Thermoception, the ability of an organism to perceive temperature, comes naturally to most mammals. We quickly learn that approaching a naked flame feels hot and uncomfortable, whilst prolonged exposure to snow or ice eventually induces a burning sensation. Cool sensations are also detected through compounds such as menthol that can be consumed or applied topically.

Many decades of scientific study have led to the knowledge that transient receptor potential (TRP) channels are implicated in thermoception. Interestingly, such channels are also known to be associated with migraine and chronic pain conditions. However, the precise physiological mechanisms behind their activation and function remain vague. This is the research focus of Professor Seok-Yong Lee’s lab at the Duke University School of Medicine.

Previously, a group of scientists led by Lee characterized the architecture of TRPM8, a well-conserved cold-sensing protein. This discovery provided insight into the protein’s function but raised further questions.

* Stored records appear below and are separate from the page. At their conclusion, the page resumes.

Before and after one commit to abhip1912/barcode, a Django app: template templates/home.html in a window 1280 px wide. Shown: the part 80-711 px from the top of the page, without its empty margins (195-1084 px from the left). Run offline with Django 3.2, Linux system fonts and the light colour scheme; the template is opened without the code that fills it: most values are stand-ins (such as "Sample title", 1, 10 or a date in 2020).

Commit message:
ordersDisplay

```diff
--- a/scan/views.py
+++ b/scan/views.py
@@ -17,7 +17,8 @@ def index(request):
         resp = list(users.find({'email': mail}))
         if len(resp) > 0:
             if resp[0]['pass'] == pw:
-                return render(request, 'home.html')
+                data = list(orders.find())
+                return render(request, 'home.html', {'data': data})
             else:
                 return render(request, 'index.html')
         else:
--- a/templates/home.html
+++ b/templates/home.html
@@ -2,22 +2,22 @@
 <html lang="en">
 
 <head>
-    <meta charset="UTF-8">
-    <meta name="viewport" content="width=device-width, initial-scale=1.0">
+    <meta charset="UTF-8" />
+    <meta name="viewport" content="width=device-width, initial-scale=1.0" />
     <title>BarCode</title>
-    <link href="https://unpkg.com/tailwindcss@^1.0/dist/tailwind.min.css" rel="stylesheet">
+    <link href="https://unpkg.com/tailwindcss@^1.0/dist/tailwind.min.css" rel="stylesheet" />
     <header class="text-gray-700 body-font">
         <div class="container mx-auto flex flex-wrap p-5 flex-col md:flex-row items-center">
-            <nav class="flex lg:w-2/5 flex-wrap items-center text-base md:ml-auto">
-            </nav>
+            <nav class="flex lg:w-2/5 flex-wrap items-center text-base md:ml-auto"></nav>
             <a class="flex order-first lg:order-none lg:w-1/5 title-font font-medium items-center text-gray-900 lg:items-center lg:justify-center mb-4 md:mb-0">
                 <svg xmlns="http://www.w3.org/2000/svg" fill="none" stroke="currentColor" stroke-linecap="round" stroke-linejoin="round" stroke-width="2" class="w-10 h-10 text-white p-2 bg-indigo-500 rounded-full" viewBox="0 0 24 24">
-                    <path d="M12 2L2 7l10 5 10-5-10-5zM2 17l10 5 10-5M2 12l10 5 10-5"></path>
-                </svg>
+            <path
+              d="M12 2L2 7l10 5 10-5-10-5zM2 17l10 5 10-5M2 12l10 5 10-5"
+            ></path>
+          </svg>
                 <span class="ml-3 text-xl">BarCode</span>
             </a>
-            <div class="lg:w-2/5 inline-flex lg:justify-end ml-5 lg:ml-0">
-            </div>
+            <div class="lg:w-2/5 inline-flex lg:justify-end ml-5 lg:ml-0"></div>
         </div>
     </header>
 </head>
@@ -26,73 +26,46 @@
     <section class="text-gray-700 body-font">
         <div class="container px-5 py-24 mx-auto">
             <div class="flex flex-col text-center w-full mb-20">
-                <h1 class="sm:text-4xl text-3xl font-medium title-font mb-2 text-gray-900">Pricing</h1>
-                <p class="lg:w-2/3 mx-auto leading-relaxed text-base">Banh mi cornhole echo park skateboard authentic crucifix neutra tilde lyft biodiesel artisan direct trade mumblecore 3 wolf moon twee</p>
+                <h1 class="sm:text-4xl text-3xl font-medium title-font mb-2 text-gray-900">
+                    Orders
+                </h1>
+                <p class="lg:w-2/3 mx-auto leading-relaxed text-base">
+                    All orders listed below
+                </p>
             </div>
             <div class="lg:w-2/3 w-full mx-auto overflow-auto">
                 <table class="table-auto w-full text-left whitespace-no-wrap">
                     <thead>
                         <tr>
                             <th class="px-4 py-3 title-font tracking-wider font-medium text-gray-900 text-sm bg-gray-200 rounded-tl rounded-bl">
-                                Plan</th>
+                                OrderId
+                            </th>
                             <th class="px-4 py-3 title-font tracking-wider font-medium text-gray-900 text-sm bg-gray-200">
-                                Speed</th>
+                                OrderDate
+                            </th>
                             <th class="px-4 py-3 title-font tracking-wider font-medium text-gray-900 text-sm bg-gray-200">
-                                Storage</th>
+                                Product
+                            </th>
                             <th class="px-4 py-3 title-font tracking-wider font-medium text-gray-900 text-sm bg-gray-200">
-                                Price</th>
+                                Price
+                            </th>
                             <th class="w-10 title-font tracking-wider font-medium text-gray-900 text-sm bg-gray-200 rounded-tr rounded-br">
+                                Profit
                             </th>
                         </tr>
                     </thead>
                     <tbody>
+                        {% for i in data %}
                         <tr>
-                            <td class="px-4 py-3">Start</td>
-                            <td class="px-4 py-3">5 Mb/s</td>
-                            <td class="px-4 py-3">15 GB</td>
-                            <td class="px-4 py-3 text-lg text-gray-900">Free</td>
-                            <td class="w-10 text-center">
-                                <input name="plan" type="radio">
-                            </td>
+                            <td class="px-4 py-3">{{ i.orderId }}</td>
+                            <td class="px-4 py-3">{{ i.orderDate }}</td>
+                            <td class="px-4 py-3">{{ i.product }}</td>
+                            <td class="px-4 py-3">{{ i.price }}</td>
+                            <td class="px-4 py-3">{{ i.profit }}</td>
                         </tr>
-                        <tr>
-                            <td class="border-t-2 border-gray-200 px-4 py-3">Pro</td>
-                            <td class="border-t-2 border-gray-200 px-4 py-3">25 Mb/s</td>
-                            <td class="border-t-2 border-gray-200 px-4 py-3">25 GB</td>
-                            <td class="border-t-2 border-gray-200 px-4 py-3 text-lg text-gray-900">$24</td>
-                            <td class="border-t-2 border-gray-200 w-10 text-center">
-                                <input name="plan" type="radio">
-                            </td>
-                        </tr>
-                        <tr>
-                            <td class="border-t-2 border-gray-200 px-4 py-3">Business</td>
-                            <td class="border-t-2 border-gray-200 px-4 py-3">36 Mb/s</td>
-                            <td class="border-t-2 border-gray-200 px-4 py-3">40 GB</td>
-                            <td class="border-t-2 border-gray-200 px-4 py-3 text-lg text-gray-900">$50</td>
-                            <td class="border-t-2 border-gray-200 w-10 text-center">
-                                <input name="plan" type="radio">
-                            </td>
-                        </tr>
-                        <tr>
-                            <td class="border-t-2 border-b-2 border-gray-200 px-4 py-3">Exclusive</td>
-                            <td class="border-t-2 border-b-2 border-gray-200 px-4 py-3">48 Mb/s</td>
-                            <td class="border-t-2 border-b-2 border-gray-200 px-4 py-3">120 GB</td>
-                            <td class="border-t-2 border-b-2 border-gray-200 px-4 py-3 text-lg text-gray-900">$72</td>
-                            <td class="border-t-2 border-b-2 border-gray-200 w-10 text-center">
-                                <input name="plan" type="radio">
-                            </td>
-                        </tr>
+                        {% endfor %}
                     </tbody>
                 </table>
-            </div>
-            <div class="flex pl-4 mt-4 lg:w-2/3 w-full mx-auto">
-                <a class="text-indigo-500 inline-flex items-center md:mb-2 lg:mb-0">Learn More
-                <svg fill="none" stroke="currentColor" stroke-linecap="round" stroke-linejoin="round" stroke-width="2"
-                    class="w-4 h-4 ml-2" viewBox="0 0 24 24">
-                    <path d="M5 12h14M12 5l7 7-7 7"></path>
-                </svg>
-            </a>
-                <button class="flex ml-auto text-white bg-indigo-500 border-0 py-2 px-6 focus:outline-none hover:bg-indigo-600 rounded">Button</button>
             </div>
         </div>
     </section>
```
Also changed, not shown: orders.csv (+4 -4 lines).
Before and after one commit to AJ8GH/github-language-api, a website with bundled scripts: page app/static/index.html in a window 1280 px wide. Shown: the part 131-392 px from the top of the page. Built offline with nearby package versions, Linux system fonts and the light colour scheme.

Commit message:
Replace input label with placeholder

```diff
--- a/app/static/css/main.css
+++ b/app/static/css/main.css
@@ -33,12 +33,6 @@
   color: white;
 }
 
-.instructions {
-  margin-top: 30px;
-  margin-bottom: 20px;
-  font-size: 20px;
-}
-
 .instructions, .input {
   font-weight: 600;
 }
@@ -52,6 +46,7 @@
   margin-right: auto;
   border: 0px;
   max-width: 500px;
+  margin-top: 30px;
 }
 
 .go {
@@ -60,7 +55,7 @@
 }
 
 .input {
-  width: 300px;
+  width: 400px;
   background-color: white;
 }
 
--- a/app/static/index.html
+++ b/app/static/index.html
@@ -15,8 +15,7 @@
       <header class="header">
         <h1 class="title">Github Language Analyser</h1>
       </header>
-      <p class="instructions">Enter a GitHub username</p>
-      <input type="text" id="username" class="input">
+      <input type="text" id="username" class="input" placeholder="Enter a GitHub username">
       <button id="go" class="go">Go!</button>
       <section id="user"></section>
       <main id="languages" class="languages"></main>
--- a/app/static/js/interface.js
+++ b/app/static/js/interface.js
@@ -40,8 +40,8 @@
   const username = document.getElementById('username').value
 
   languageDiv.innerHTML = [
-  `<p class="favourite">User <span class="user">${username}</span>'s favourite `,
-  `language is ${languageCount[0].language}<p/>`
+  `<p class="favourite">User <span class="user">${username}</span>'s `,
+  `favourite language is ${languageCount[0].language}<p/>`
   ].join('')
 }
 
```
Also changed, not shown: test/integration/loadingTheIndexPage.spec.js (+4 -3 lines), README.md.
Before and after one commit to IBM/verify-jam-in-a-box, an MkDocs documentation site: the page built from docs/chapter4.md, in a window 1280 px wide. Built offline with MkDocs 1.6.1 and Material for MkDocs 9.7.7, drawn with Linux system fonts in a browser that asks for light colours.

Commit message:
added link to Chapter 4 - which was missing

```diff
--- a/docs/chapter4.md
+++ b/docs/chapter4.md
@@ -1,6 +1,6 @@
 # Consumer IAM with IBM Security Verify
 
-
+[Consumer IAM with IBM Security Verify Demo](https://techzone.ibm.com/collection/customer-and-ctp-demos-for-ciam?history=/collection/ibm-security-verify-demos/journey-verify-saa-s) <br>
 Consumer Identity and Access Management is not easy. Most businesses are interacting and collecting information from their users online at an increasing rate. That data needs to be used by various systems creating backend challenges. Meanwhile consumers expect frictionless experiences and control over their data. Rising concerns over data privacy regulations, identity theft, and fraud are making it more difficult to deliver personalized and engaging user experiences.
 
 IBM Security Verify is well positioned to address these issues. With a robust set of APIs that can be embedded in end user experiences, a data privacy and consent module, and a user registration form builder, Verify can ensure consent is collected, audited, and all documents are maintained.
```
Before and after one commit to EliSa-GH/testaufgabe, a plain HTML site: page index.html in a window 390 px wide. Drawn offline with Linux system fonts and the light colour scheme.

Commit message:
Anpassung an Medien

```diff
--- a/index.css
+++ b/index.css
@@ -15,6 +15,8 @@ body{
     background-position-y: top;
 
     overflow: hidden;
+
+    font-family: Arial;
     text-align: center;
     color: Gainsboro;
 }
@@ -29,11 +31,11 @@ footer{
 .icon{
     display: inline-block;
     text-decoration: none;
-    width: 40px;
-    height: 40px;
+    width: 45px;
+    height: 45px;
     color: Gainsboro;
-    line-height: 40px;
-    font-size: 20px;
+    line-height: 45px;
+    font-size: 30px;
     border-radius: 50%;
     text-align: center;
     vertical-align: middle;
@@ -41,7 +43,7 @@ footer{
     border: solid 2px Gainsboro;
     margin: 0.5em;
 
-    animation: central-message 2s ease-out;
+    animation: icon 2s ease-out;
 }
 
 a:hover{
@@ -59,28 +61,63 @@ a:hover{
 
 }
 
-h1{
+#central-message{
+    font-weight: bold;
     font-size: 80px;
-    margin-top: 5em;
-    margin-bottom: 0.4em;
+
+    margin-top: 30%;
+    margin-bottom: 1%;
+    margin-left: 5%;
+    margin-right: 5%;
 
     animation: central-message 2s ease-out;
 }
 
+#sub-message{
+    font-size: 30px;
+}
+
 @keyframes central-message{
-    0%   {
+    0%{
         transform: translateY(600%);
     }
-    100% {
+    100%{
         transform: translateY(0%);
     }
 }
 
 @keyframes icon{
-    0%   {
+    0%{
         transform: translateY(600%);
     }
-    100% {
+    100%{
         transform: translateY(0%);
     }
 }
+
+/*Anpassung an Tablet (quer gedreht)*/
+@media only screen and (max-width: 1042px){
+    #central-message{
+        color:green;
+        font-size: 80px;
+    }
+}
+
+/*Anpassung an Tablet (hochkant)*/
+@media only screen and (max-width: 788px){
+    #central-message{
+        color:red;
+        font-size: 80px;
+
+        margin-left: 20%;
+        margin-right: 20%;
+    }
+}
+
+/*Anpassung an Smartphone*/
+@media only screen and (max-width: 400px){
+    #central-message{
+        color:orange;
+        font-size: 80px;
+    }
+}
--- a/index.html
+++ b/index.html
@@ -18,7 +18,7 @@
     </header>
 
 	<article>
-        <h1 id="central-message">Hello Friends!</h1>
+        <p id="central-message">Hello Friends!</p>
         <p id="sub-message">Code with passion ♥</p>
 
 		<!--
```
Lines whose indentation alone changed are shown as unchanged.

The team’s latest publication, in the journal Science, describes their work in deducing the structure TRPM8 adopts when it is bound to menthol and a synthetic cooling agent icilin. A thorough understanding of TRPM8’s structure provides the opportunity to modulate its activation for clinical purposes. “Accumulating genetics and clinical studies have shown that TRPM8 is a target to treat chronic pain and migraine. Therefore, modulating the channel activity by small molecules holds promise to help relieve migraines and chronic pains” says Lee. 

To study the structure of TRPM8, Lee and colleagues used a technique novel to their laboratory known as cyro-electron microscopy (cryo-EM). “Recent advances of cryo-EM have enhanced the field of ion channel structural biology remarkably, because it requires smaller quantity of protein materials and does not involve protein crystallization for structure determination” Lee adds. The technique involves purifying the protein from cells and flash freezing it before bouncing electrons off the sample embedded in ice. The outcome was a composition of images encompassing millions of protein particles in various orientations, and a high-resolution three-dimensional structure for TRPM8.

The team’s triumphs were not achieved easily, however, “TRPM8 is an intrinsically unstable protein, which makes structural studies very difficult.” Consequently, they utilized TRPM8 channels from a small bird known as the collared flycatcher, which has channels similar to human TRPM8. 

They generated and isolated the protein in the lab before mixing it with either menthol or icilin and PIP2 (phosphatidylinositol 4,5-bisphosphate), a lipid molecule that sends signals within cells and has been previously shown to be necessary for TRPM8 to properly sense both menthol and icilin.

The team localized menthol and icilin binding to TRPM8 at a point adjacent to the binding site for PIP2. This suggests that PIP2 and the cooling agents likely cooperate to control structural changes in TRPM8, allowing the cold-sensing signal to travel to the brain.

"We figured out menthol binding to TRPM8, and we have some clue about how this channel opens, but we still don't fully understand how this menthol binding is coupled to the channel opening," commented Lee, adding that his group plan to focus on this connection in the future.

Whilst TRPM8 activation can lead to the relief of pain, in conditions such as cold allodynia, the ability to turn the channel off may hold the potential to reduce pain and alleviate symptoms. “So far most synthetic compounds modulating the channel activity bind to the menthol binding site. By visualizing the interactions of both natural and synthetic cooling agents with the TRPM8, our structure can provide a guidance to develop drugs targeting TRPM8 with better efficacy and specificity”. 

Reference: Ying Yin, Son C. Le, Allen L. Hsu, Mario J. Borgnia, Huanghe Yang, Seok-Yong Lee. 2019. Structural Basis of Cooling Agent and Lipid Sensing by the Cold-Activated TRPM8 Channel. Science. DOI:10.1126/science.aav9334.

Meet The Author
Molly Campbell
Molly Campbell
Senior Science Writer